This week we’re thrilled to welcome legendary broadcast journalist Amy Goodman. Her program, Democracy Now!, was one of the few non-Indigenous media outlets to provide sustained coverage of the Standing Rock camps protesting the building of the Dakota Access Pipeline.
With a pro-pipeline president in the White House and a government in Ottawa that’s shown a willingness to green-light our own projects, Goodman weighs in on what we can expect going forward.
Also, British Columbians and, well, the British, are both coming to grips with minority governments. And nobody seems entirely sure how they’re supposed to work. Philippe Lagassé, Associate Professor at the Norman Paterson School of International Affairs at Carleton University provides some much-needed clarity.
June 13, 2017
Cultural Appropriation Is An Inherently Political Act
Appropriation is the buzzword in the news this week, as a misguided editorial was followed by a white elite up in arms on social media. In the end, two prominent magazine editors were gone from their posts, and the debate about the under-representation of non-white voices in Canadian media got significant traction.

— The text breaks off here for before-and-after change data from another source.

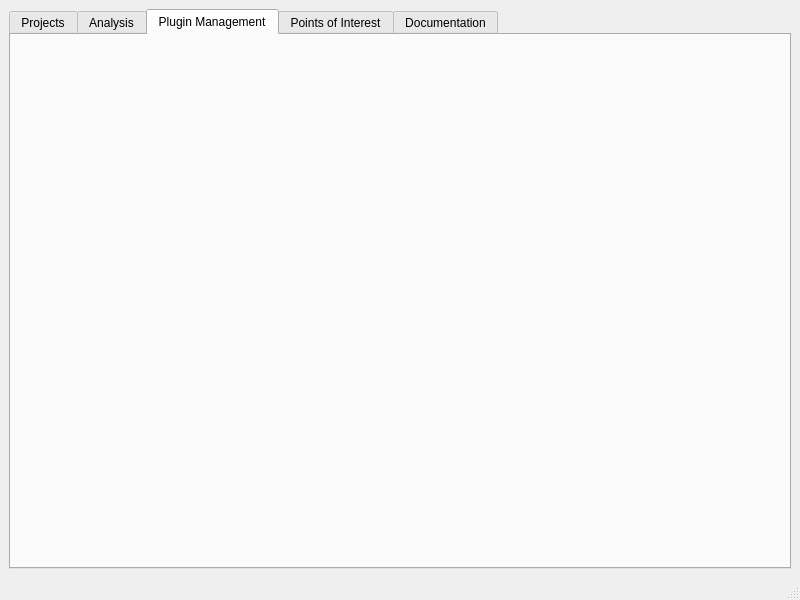
Before: the Qt Designer form GUI/BATT5_SRS_GUI.ui in adalio0/BATT5, drawn with Qt 5.
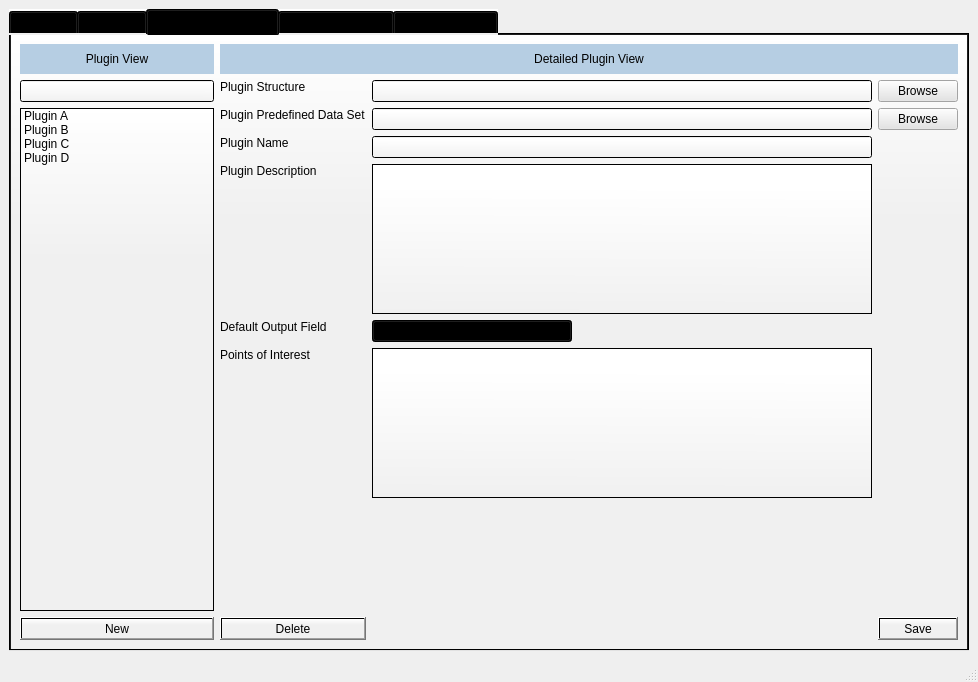
After: the same form once the commit is applied.

Commit message: finished gui for plugins tab

The edit to the form file:
```diff
--- a/GUI/BATT5_SRS_GUI.ui
+++ b/GUI/BATT5_SRS_GUI.ui
@@ -6,17 +6,20 @@
    <rect>
     <x>0</x>
     <y>0</y>
-    <width>800</width>
-    <height>600</height>
+    <width>978</width>
+    <height>682</height>
    </rect>
   </property>
   <property name="windowTitle">
    <string>MainWindow</string>
   </property>
   <widget class="QWidget" name="centralwidget">
-   <layout class="QHBoxLayout" name="horizontalLayout">
+   <layout class="QVBoxLayout" name="verticalLayout">
     <item>
      <widget class="QTabWidget" name="tabWidget">
+      <property name="styleSheet">
+       <string notr="true">background-color: qlineargradient(spread:pad, x1:0.488955, y1:1, x2:0.488773, y2:0, stop:0.698864 rgba(240, 240, 240, 255), stop:1 rgba(255, 255, 255, 255));</string>
+      </property>
       <property name="currentIndex">
        <number>2</number>
       </property>
@@ -34,6 +37,374 @@
        <attribute name="title">
         <string>Plugin Management</string>
        </attribute>
+       <layout class="QHBoxLayout" name="horizontalLayout">
+        <item>
+         <layout class="QVBoxLayout" name="verticalLayout_2">
+          <item>
+           <widget class="QLabel" name="label_2">
+            <property name="enabled">
+             <bool>true</bool>
+            </property>
+            <property name="minimumSize">
+             <size>
+              <width>0</width>
+              <height>30</height>
+             </size>
+            </property>
+            <property name="maximumSize">
+             <size>
+              <width>200</width>
+              <height>100</height>
+             </size>
+            </property>
+            <property name="styleSheet">
+             <string notr="true">background-color: rgb(182, 206, 227);</string>
+            </property>
+            <property name="text">
+             <string>Plugin View</string>
+            </property>
+            <property name="alignment">
+             <set>Qt::AlignCenter</set>
+            </property>
+           </widget>
+          </item>
+          <item>
+           <widget class="QLineEdit" name="lineEdit_2">
+            <property name="maximumSize">
+             <size>
+              <width>200</width>
+              <height>16777215</height>
+             </size>
+            </property>
+            <property name="styleSheet">
+             <string notr="true">background-color: qlineargradient(spread:pad, x1:0.488955, y1:1, x2:0.499409, y2:0.148, stop:0 rgba(240, 240, 240, 255), stop:1 rgba(255, 255, 255, 255));</string>
+            </property>
+           </widget>
+          </item>
+          <item>
+           <widget class="QListWidget" name="listWidget_2">
+            <property name="maximumSize">
+             <size>
+              <width>200</width>
+              <height>16777215</height>
+             </size>
+            </property>
+            <item>
+             <property name="text">
+              <string>Plugin A</string>
+             </property>
+            </item>
+            <item>
+             <property name="text">
+              <string>Plugin B</string>
+             </property>
+            </item>
+            <item>
+             <property name="text">
+              <string>Plugin C</string>
+             </property>
+            </item>
+            <item>
+             <property name="text">
+              <string>Plugin D</string>
+             </property>
+            </item>
+           </widget>
+          </item>
+          <item>
+           <widget class="QPushButton" name="pushButton_2">
+            <property name="maximumSize">
+             <size>
+              <width>200</width>
+              <height>16777215</height>
+             </size>
+            </property>
+            <property name="text">
+             <string>New</string>
+            </property>
+           </widget>
+          </item>
+         </layout>
+        </item>
+        <item>
+         <layout class="QVBoxLayout" name="verticalLayout_5">
+          <item>
+           <widget class="QLabel" name="label_4">
+            <property name="minimumSize">
+             <size>
+              <width>0</width>
+              <height>30</height>
+             </size>
+            </property>
+            <property name="maximumSize">
+             <size>
+              <width>16777215</width>
+              <height>100</height>
+             </size>
+            </property>
+            <property name="styleSheet">
+             <string notr="true">background-color: rgb(182, 206, 227);</string>
+            </property>
+            <property name="text">
+             <string>Detailed Plugin View</string>
+            </property>
+            <property name="alignment">
+             <set>Qt::AlignCenter</set>
+            </property>
+           </widget>
+          </item>
+          <item>
+           <layout class="QGridLayout" name="gridLayout">
+            <item row="7" column="2">
+             <widget class="QPushButton" name="pushButton_5">
+              <property name="text">
+               <string>Save</string>
+              </property>
+             </widget>
+            </item>
+            <item row="1" column="0">
+             <widget class="QLabel" name="label_6">
+              <property name="styleSheet">
+               <string notr="true">background-color: rgba(255, 255, 255, 0);</string>
+              </property>
+              <property name="text">
+               <string>Plugin Predefined Data Set</string>
+              </property>
+              <property name="alignment">
+               <set>Qt::AlignLeading|Qt::AlignLeft|Qt::AlignTop</set>
+              </property>
+             </widget>
+            </item>
+            <item row="5" column="1">
+             <widget class="QTextEdit" name="textEdit_2">
+              <property name="minimumSize">
+               <size>
+                <width>500</width>
+                <height>0</height>
+               </size>
+              </property>
+              <property name="maximumSize">
+               <size>
+                <width>500</width>
+                <height>150</height>
+               </size>
+              </property>
+              <property name="styleSheet">
+               <string notr="true">background-color: qlineargradient(spread:pad, x1:0.488955, y1:1, x2:0.499409, y2:0.148, stop:0 rgba(240, 240, 240, 255), stop:1 rgba(255, 255, 255, 255));</string>
+              </property>
+             </widget>
+            </item>
+            <item row="0" column="0">
+             <widget class="QLabel" name="label_5">
+              <property name="styleSheet">
+               <string notr="true">background-color: rgba(255, 255, 255, 0);</string>
+              </property>
+              <property name="text">
+               <string>Plugin Structure</string>
+              </property>
+              <property name="alignment">
+               <set>Qt::AlignLeading|Qt::AlignLeft|Qt::AlignTop</set>
+              </property>
+             </widget>
+            </item>
+            <item row="3" column="1">
+             <widget class="QTextEdit" name="textEdit">
+              <property name="minimumSize">
+               <size>
+                <width>500</width>
+                <height>0</height>
+               </size>
+              </property>
+              <property name="maximumSize">
+               <size>
+                <width>500</width>
+                <height>150</height>
+               </size>
+              </property>
+              <property name="styleSheet">
+               <string notr="true">background-color: qlineargradient(spread:pad, x1:0.488955, y1:1, x2:0.499409, y2:0.148, stop:0 rgba(240, 240, 240, 255), stop:1 rgba(255, 255, 255, 255));</string>
+              </property>
+             </widget>
+            </item>
+            <item row="4" column="1">
+             <widget class="QComboBox" name="comboBox">
+              <property name="maximumSize">
+               <size>
+                <width>200</width>
+                <height>16777215</height>
+               </size>
+              </property>
+              <item>
+               <property name="text">
+                <string>Output Field 1</string>
+               </property>
+              </item>
+              <item>
+               <property name="text">
+                <string>Output Field 2</string>
+               </property>
+              </item>
+              <item>
+               <property name="text">
+                <string>OutputField 3</string>
+               </property>
+              </item>
+             </widget>
+            </item>
+            <item row="5" column="0">
+             <widget class="QLabel" name="label_8">
+              <property name="styleSheet">
+               <string notr="true">background-color: rgba(255, 255, 255, 0);</string>
+              </property>
+              <property name="text">
+               <string>Points of Interest</string>
+              </property>
+              <property name="alignment">
+               <set>Qt::AlignLeading|Qt::AlignLeft|Qt::AlignTop</set>
+              </property>
+             </widget>
+            </item>
+            <item row="7" column="0">
+             <widget class="QPushButton" name="pushButton_4">
+              <property name="text">
+               <string>Delete</string>
+              </property>
+             </widget>
+            </item>
+            <item row="2" column="0">
+             <widget class="QLabel" name="label_7">
+              <property name="styleSheet">
+               <string notr="true">background-color: rgba(255, 255, 255, 0);</string>
+              </property>
+              <property name="text">
+               <string>Plugin Name</string>
+              </property>
+              <property name="alignment">
+               <set>Qt::AlignLeading|Qt::AlignLeft|Qt::AlignTop</set>
+              </property>
+             </widget>
+            </item>
+            <item row="1" column="1">
+             <widget class="QLineEdit" name="lineEdit">
+              <property name="minimumSize">
+               <size>
+                <width>500</width>
+                <height>0</height>
+               </size>
+              </property>
+              <property name="maximumSize">
+               <size>
+                <width>500</width>
+                <height>16777215</height>
+               </size>
+              </property>
+              <property name="styleSheet">
+               <string notr="true">background-color: qlineargradient(spread:pad, x1:0.488955, y1:1, x2:0.499409, y2:0.148, stop:0 rgba(240, 240, 240, 255), stop:1 rgba(255, 255, 255, 255));</string>
+              </property>
+             </widget>
+            </item>
+            <item row="1" column="2">
+             <widget class="QPushButton" name="pushButton">
+              <property name="styleSheet">
+               <string notr="true">background-color: rgb(228, 228, 228);</string>
+              </property>
+              <property name="text">
+               <string>Browse</string>
+              </property>
+             </widget>
+            </item>
+            <item row="0" column="1">
+             <widget class="QLineEdit" name="lineEdit_3">
+              <property name="minimumSize">
+               <size>
+                <width>500</width>
+                <height>0</height>
+               </size>
+              </property>
+              <property name="maximumSize">
+               <size>
+                <width>500</width>
+                <height>16777215</height>
+               </size>
+              </property>
+              <property name="styleSheet">
+               <string notr="true">background-color: qlineargradient(spread:pad, x1:0.488955, y1:1, x2:0.499409, y2:0.148, stop:0 rgba(240, 240, 240, 255), stop:1 rgba(255, 255, 255, 255));</string>
+              </property>
+             </widget>
+            </item>
+            <item row="0" column="2">
+             <widget class="QPushButton" name="pushButton_3">
+              <property name="styleSheet">
+               <string notr="true">background-color: rgb(228, 228, 228);</string>
+              </property>
+              <property name="text">
+               <string>Browse</string>
+              </property>
+             </widget>
+            </item>
+            <item row="3" column="0">
+             <widget class="QLabel" name="label">
+              <property name="styleSheet">
+               <string notr="true">background-color: rgba(255, 255, 255, 0);</string>
+              </property>
+              <property name="text">
+               <string>Plugin Description</string>
+              </property>
+              <property name="alignment">
+               <set>Qt::AlignLeading|Qt::AlignLeft|Qt::AlignTop</set>
+              </property>
+             </widget>
+            </item>
+            <item row="2" column="1">
+             <widget class="QLineEdit" name="lineEdit_4">
+              <property name="minimumSize">
+               <size>
+                <width>500</width>
+                <height>0</height>
+               </size>
+              </property>
+              <property name="maximumSize">
+               <size>
+                <width>500</width>
+                <height>16777215</height>
+               </size>
+              </property>
+              <property name="styleSheet">
+               <string notr="true">background-color: qlineargradient(spread:pad, x1:0.488955, y1:1, x2:0.499409, y2:0.148, stop:0 rgba(240, 240, 240, 255), stop:1 rgba(255, 255, 255, 255));</string>
+              </property>
+             </widget>
+            </item>
+            <item row="4" column="0">
+             <widget class="QLabel" name="label_9">
+              <property name="styleSheet">
+               <string notr="true">background-color: rgba(255, 255, 255, 0);</string>
+              </property>
+              <property name="text">
+               <string>Default Output Field</string>
+              </property>
+              <property name="alignment">
+               <set>Qt::AlignLeading|Qt::AlignLeft|Qt::AlignTop</set>
+              </property>
+             </widget>
+            </item>
+            <item row="6" column="1">
+             <spacer name="verticalSpacer">
+              <property name="orientation">
+               <enum>Qt::Vertical</enum>
+              </property>
+              <property name="sizeHint" stdset="0">
+               <size>
+                <width>20</width>
+                <height>40</height>
+               </size>
+              </property>
+             </spacer>
+            </item>
+           </layout>
+          </item>
+         </layout>
+        </item>
+       </layout>
       </widget>
       <widget class="QWidget" name="pointsOfInterestTab">
        <attribute name="title">
```
Left out of the diff: 4 changed lines with no effect on the pictures.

But Commons is a show about politics, so we asked CBC columnist and head of TIFF Cinematheque Jesse Wente how appropriation is represented in the Canadian political sphere.

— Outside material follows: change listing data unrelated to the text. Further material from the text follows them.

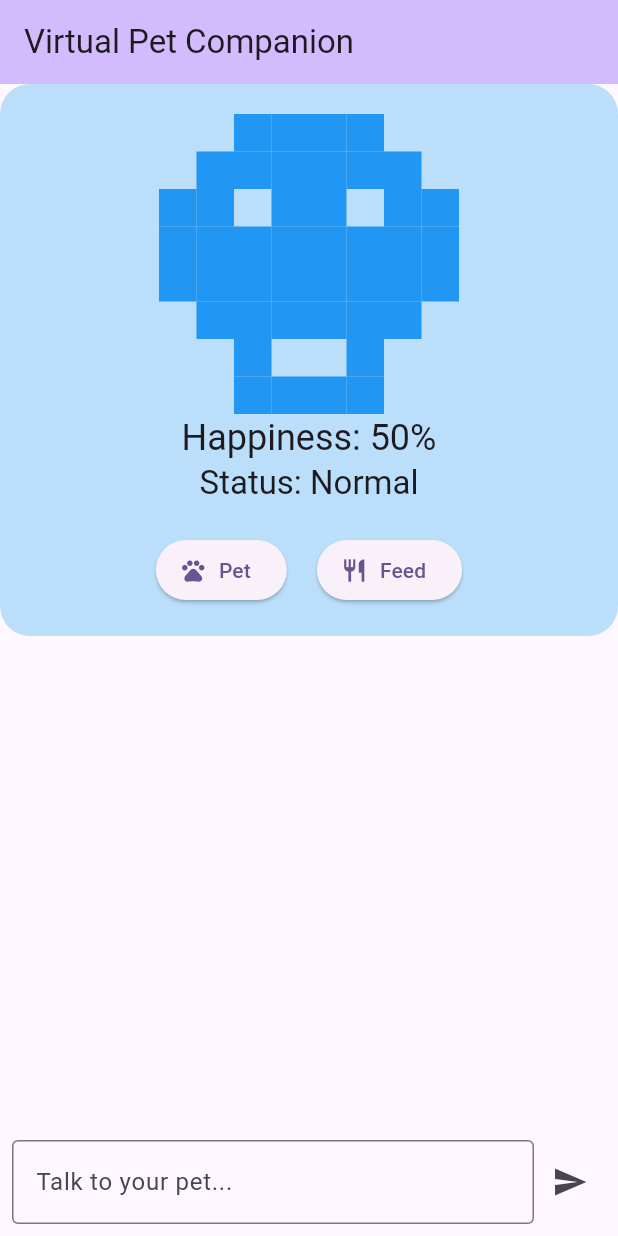
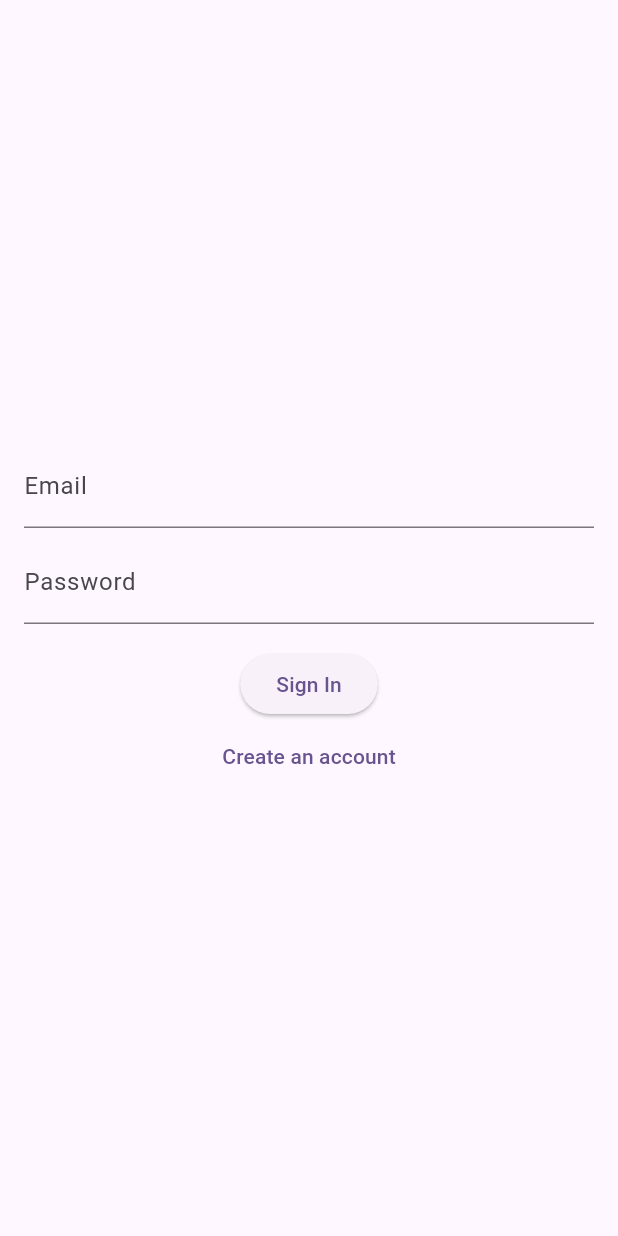
Before and after one commit to Weiyi0206/flutter-pet-project, a Flutter app: the screen it shows after launch, on a phone screen of 412 x 824 dp. Run offline on Flutter 3.47's test engine with Material 3 defaults, Android fonts, the phone set to English and light mode, and no system bars; our stand-ins replace chat_bubbles, firebase_auth, firebase_core, google_generative_ai; accounts and stored records are empty.

Commit message:
connect firebase auth

```diff
--- a/lib/main.dart
+++ b/lib/main.dart
@@ -1,10 +1,16 @@
+import 'package:firebase_core/firebase_core.dart';
 import 'package:flutter/material.dart';
+import 'package:firebase_auth/firebase_auth.dart';
+import 'screens/login_screen.dart';
+import 'screens/register_screen.dart';
 import 'dart:math';
 import 'package:chat_bubbles/chat_bubbles.dart';
 import 'services/gemini_service.dart';
 import 'package:logging/logging.dart';
 
-void main() {
+void main() async {
+  WidgetsFlutterBinding.ensureInitialized();
+  await Firebase.initializeApp();
   // Initialize logging
   Logger.root.level = Level.ALL;
   Logger.root.onRecord.listen((record) {
@@ -26,12 +32,46 @@ class MyApp extends StatelessWidget {
   @override
   Widget build(BuildContext context) {
     return MaterialApp(
-      title: 'Flutter Demo',
+      title: 'Virtual Pet Companion',
       theme: ThemeData(
         colorScheme: ColorScheme.fromSeed(seedColor: Colors.deepPurple),
       ),
-      home: const MyHomePage(title: 'Virtual Pet Companion'),
+      home: StreamBuilder<User?>(
+        stream: FirebaseAuth.instance.authStateChanges(),
+        builder: (context, snapshot) {
+          if (snapshot.hasData) {
+            return const MyHomePage(title: 'Virtual Pet Companion');
+          }
+          return const AuthWrapper();
+        },
+      ),
     );
+  }
+}
+
+class AuthWrapper extends StatefulWidget {
+  const AuthWrapper({super.key});
+
+  @override
+  State<AuthWrapper> createState() => _AuthWrapperState();
+}
+
+class _AuthWrapperState extends State<AuthWrapper> {
+  bool showLogin = true;
+
+  void toggleView() {
+    setState(() {
+      showLogin = !showLogin;
+    });
+  }
+
+  @override
+  Widget build(BuildContext context) {
+    if (showLogin) {
+      return LoginScreen(onRegisterPress: toggleView);
+    } else {
+      return RegisterScreen(onLoginPress: toggleView);
+    }
   }
 }
 
--- /dev/null
+++ b/lib/screens/login_screen.dart
@@ -0,0 +1,63 @@
+import 'package:flutter/material.dart';
+import '../services/auth_service.dart';
+
+class LoginScreen extends StatefulWidget {
+  final VoidCallback onRegisterPress;
+  const LoginScreen({super.key, required this.onRegisterPress});
+
+  @override
+  State<LoginScreen> createState() => _LoginScreenState();
+}
+
+class _LoginScreenState extends State<LoginScreen> {
+  final _emailController = TextEditingController();
+  final _passwordController = TextEditingController();
+  final _authService = AuthService();
+
+  Future<void> _signIn() async {
+    try {
+      await _authService.signInWithEmailAndPassword(
+        _emailController.text,
+        _passwordController.text,
+      );
+    } catch (e) {
+      ScaffoldMessenger.of(context).showSnackBar(
+        SnackBar(content: Text(e.toString())),
+      );
+    }
+  }
+
+  @override
+  Widget build(BuildContext context) {
+    return Scaffold(
+      body: Padding(
+        padding: const EdgeInsets.all(16.0),
+        child: Column(
+          mainAxisAlignment: MainAxisAlignment.center,
+          children: [
+            TextField(
+              controller: _emailController,
+              decoration: const InputDecoration(labelText: 'Email'),
+              keyboardType: TextInputType.emailAddress,
+            ),
+            const SizedBox(height: 8),
+            TextField(
+              controller: _passwordController,
+              decoration: const InputDecoration(labelText: 'Password'),
+              obscureText: true,
+            ),
+            const SizedBox(height: 16),
+            ElevatedButton(
+              onPressed: _signIn,
+              child: const Text('Sign In'),
+            ),
+            TextButton(
+              onPressed: widget.onRegisterPress,
+              child: const Text('Create an account'),
+            ),
+          ],
+        ),
+      ),
+    );
+  }
+}
--- /dev/null
+++ b/lib/services/auth_service.dart
@@ -0,0 +1,37 @@
+import 'package:firebase_auth/firebase_auth.dart';
+
+class AuthService {
+  final FirebaseAuth _auth = FirebaseAuth.instance;
+
+  // Auth state changes stream
+  Stream<User?> get authStateChanges => _auth.authStateChanges();
+
+  // Sign in with email and password
+  Future<UserCredential> signInWithEmailAndPassword(String email, String password) async {
+    try {
+      return await _auth.signInWithEmailAndPassword(
+        email: email,
+        password: password,
+      );
+    } catch (e) {
+      rethrow;
+    }
+  }
+
+  // Register with email and password
+  Future<UserCredential> registerWithEmailAndPassword(String email, String password) async {
+    try {
+      return await _auth.createUserWithEmailAndPassword(
+        email: email,
+        password: password,
+      );
+    } catch (e) {
+      rethrow;
+    }
+  }
+
+  // Sign out
+  Future<void> signOut() async {
+    await _auth.signOut();
+  }
+}
--- a/pubspec.yaml
+++ b/pubspec.yaml
@@ -35,6 +35,8 @@ dependencies:
   http: ^1.2.0
   chat_bubbles: ^1.5.0
   logging: ^1.2.0
+  firebase_auth: ^4.15.3
+  firebase_core: ^2.24.2
 
 dev_dependencies:
   flutter_test:
```
Also changed, not shown: lib/screens/register_screen.dart (added, +77 -0 lines), pubspec.lock, 9 other files.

Also, on the left coast, the Green Party is playing spoiler for the first time in Canadian history in the wake of the BC election, the federal Conservative Party is getting ready to choose their new leader, and Commons is throwing a Party to watch and analyze those results live. When somebody says ‘traditional values,’ everybody drink!

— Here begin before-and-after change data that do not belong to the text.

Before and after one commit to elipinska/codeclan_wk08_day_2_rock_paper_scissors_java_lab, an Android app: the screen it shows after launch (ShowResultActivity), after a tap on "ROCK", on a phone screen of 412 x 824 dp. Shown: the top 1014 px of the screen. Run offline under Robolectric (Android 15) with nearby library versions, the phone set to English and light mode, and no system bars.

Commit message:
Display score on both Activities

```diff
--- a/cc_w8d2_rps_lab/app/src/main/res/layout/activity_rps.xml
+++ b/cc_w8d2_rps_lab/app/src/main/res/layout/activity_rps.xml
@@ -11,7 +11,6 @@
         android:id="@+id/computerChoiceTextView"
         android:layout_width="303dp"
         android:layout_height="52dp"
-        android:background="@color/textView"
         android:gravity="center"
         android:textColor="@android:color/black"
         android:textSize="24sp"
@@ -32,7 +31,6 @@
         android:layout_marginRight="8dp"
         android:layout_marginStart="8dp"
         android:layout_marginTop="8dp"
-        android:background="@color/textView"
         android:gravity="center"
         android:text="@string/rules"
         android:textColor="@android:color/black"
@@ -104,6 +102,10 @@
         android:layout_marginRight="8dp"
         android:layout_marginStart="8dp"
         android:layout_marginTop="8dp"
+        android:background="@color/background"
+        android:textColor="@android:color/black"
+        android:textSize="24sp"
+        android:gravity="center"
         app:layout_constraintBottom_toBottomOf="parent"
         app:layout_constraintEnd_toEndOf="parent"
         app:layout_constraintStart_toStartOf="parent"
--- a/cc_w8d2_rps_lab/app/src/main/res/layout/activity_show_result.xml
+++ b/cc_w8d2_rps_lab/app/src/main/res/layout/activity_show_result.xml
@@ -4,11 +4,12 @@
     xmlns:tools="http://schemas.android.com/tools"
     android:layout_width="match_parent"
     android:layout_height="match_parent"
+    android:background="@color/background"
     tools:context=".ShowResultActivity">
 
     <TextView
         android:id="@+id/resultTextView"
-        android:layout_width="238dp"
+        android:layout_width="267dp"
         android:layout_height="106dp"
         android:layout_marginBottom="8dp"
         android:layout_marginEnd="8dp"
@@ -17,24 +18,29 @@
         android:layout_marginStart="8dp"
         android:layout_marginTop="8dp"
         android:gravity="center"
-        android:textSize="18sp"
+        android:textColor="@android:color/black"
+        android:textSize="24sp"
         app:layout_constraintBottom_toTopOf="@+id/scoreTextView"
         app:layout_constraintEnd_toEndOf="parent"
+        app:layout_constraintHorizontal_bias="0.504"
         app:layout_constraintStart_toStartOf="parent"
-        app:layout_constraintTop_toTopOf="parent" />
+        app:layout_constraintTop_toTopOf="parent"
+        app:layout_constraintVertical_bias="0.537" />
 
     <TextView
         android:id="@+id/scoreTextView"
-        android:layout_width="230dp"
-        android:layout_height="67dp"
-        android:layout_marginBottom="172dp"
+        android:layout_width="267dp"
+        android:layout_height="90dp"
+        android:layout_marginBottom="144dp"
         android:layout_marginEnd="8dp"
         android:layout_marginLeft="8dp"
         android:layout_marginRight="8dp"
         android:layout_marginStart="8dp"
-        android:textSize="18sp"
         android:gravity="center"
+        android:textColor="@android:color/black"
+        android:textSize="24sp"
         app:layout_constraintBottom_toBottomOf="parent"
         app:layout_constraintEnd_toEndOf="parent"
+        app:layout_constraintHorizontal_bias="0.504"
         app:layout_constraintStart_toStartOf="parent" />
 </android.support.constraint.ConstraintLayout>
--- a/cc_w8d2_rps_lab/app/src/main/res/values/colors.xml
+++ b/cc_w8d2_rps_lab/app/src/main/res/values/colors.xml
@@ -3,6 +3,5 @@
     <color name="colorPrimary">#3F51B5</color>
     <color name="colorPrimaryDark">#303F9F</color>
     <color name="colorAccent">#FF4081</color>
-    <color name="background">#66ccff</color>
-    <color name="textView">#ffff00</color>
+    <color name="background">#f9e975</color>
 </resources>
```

May 16, 2017
#118 The Hermit Kingdom Of British Columbia
British Columbia had an election where everybody won - or at least got an 'I Participated' ribbon.
May 11, 2017
That’s Why We Live In A Democracy
Ontario Premier Kathleen Wynne announced the rollout of a basic income trial. The program is to be introduced in three Ontario communities this summer, including Thunder Bay. This is widely seen as compensation for living in Thunder Bay.
B.C. Premier Christy Clark gives a voter a succinct primer on democracy, while Nova Scotia Premier Stephen McNeil trips on his shoelaces and accidentally drops his writ.
In our feature interview, Ashley speaks with Bloodwatch.org founder and Executive Director Kat Lanteigne about her long fight for justice for victims of Canada’s tainted blood scandal, and why she believes the federal government and some provinces are inclined to roll back some of the regulations put in place following the Krever Report.
May 2, 2017
#115 Trump V. Milk
The scandals continue piling up on B.C. Premier Christy Clark's administration, yet it doesn't seem to be getting a ton of press.
April 20, 2017
#103 You Cannot Embarrass Us Into Voting Rationally
Christy Clark gets written up in the NYTimes for accepting $50,000 from the BC Liberals. Justin Trudeau enjoys identifying with immigrants on occasion. Student activists pull the old bait-and-switch on Justin Trudeau. Kevin O'Leary enters the Conservative leadership campaign.